the project would not divert any funds away from academic programs,
faculty and staff salaries or student services.
Over time, in fact, additional revenue from the expanded
stadium will allow us to reduce the current subsidy of athletics
and invest more University funds in academics, student life and
other priorities, McCormick said in the letter. Why
arent we spending $102 million on fixing classrooms, restoring
class sections and hiring faculty instead? The fact is that we
dont and wont have this money unless
we add the stadium seating to generate it.
-- Daily Targum, 8 Sept
An alumnus on the RU1000 alumni council
suggested, however, a possible alternative: "How do you
know that McCormick is talking about direct profits? Couldn't
he be talking about making the legislature happy so that it will
give more money for classrooms and similar purposes?"
To which our answer is twofold:
1) It's the job of a strong university
president to educate the legislature about what an institution
of higher learning is and should be, not to capitulate to retrograde
demands that weaken it academically and drive top students and
faculty away; and
2) The university has already spent
an estimated $400 million dollars on its idiotic and useless
sports buildup. Nobody, not even McCormick, can deny that if
the same money had been used to give Rutgers a graceful and attractive
campus and decent facilities for real students -- as opposed
to hired semi-pro athletes -- we'd be closer to being a real
The $400 million has been spent.
So it must have been there to spend in the first place. The rest
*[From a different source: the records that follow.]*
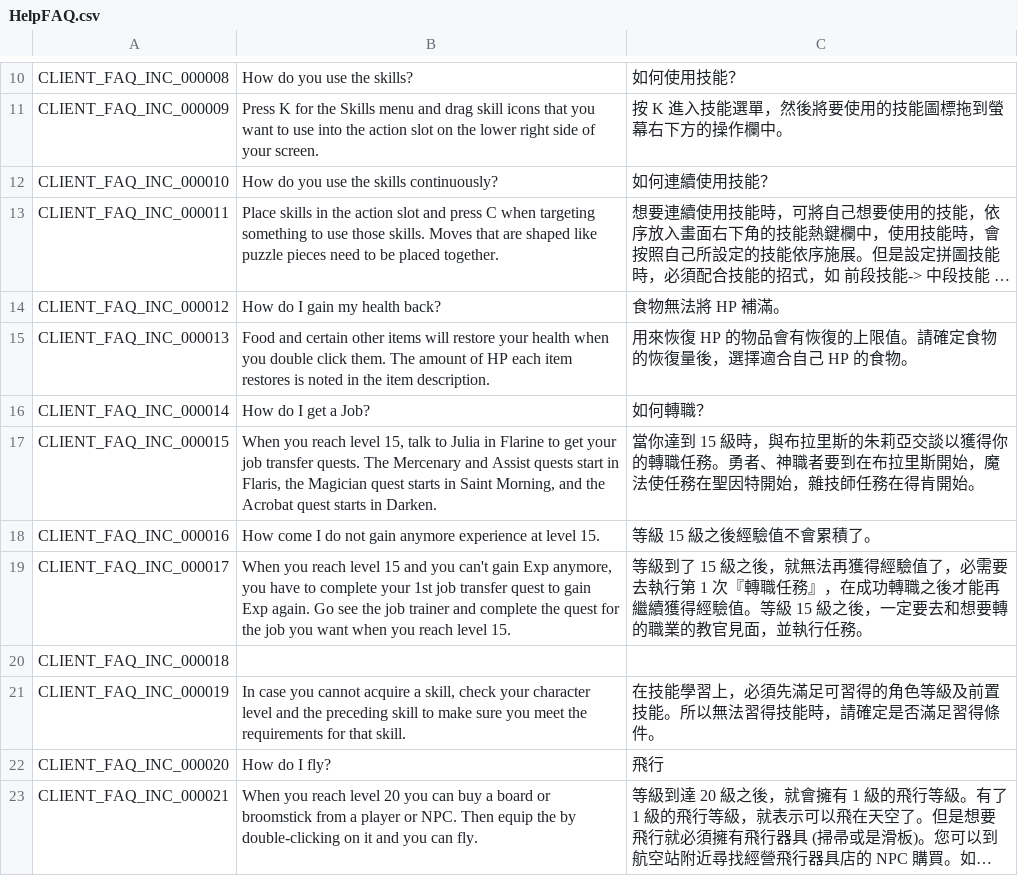
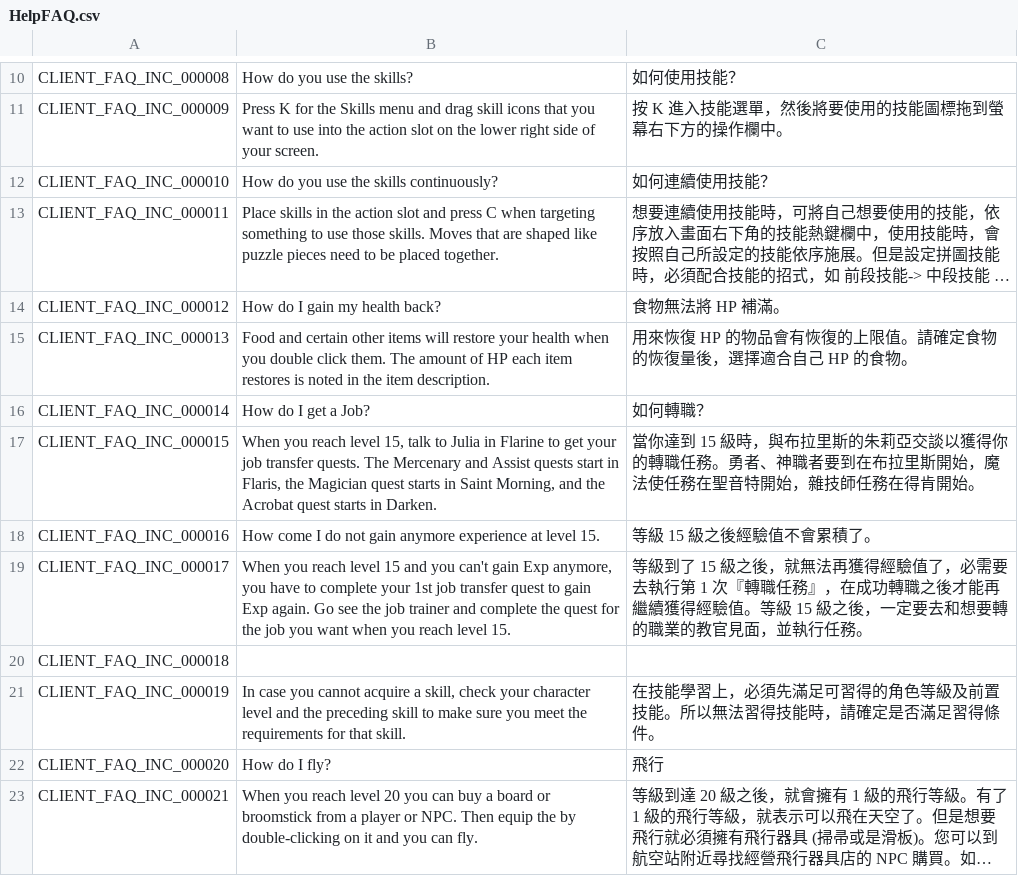
Before and after one commit to Gala-Lab/Flyff-Universe-Translations, a CSV file: Traditional_Chinese/HelpFAQ.csv, drawn as a sheet; only a part is shown, gaps mark what is left out; long unchanged cells end in ….

```diff
--- a/Traditional_Chinese/HelpFAQ.csv
+++ b/Traditional_Chinese/HelpFAQ.csv
@@ -16,3 +16,3 @@ CLIENT_FAQ_INC_000013,Food and certain other items will restore your health when
 CLIENT_FAQ_INC_000014,How do I get a Job?,如何轉職？
-CLIENT_FAQ_INC_000015,"When you reach level 15, talk to Julia in Flarine to get your job transfer quests. The Mercenary and Assist quests start in Flaris, the Magician quest starts in Saint Morning, and the Acrobat quest starts in Darken.",當你達到 15 級時，與布拉里斯的朱莉亞交談以獲得你的轉職任務。勇者、神職者要到在布拉里斯開始，魔法使任務在聖因特開始，雜技師任務在得肯開始。
+CLIENT_FAQ_INC_000015,"When you reach level 15, talk to Julia in Flarine to get your job transfer quests. The Mercenary and Assist quests start in Flaris, the Magician quest starts in Saint Morning, and the Acrobat quest starts in Darken.",當你達到 15 級時，與布拉里斯的朱莉亞交談以獲得你的轉職任務。勇者、神職者要到在布拉里斯開始，魔法使任務在聖音特開始，雜技師任務在得肯開始。
 CLIENT_FAQ_INC_000016,How come I do not gain anymore experience at level 15.,等級 15 級之後經驗值不會累積了。
```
was a matter of choosing what sort of institution Rutgers was
to be. How do you answer that, Mr. Lawren-- sorry, Mr. McCormick?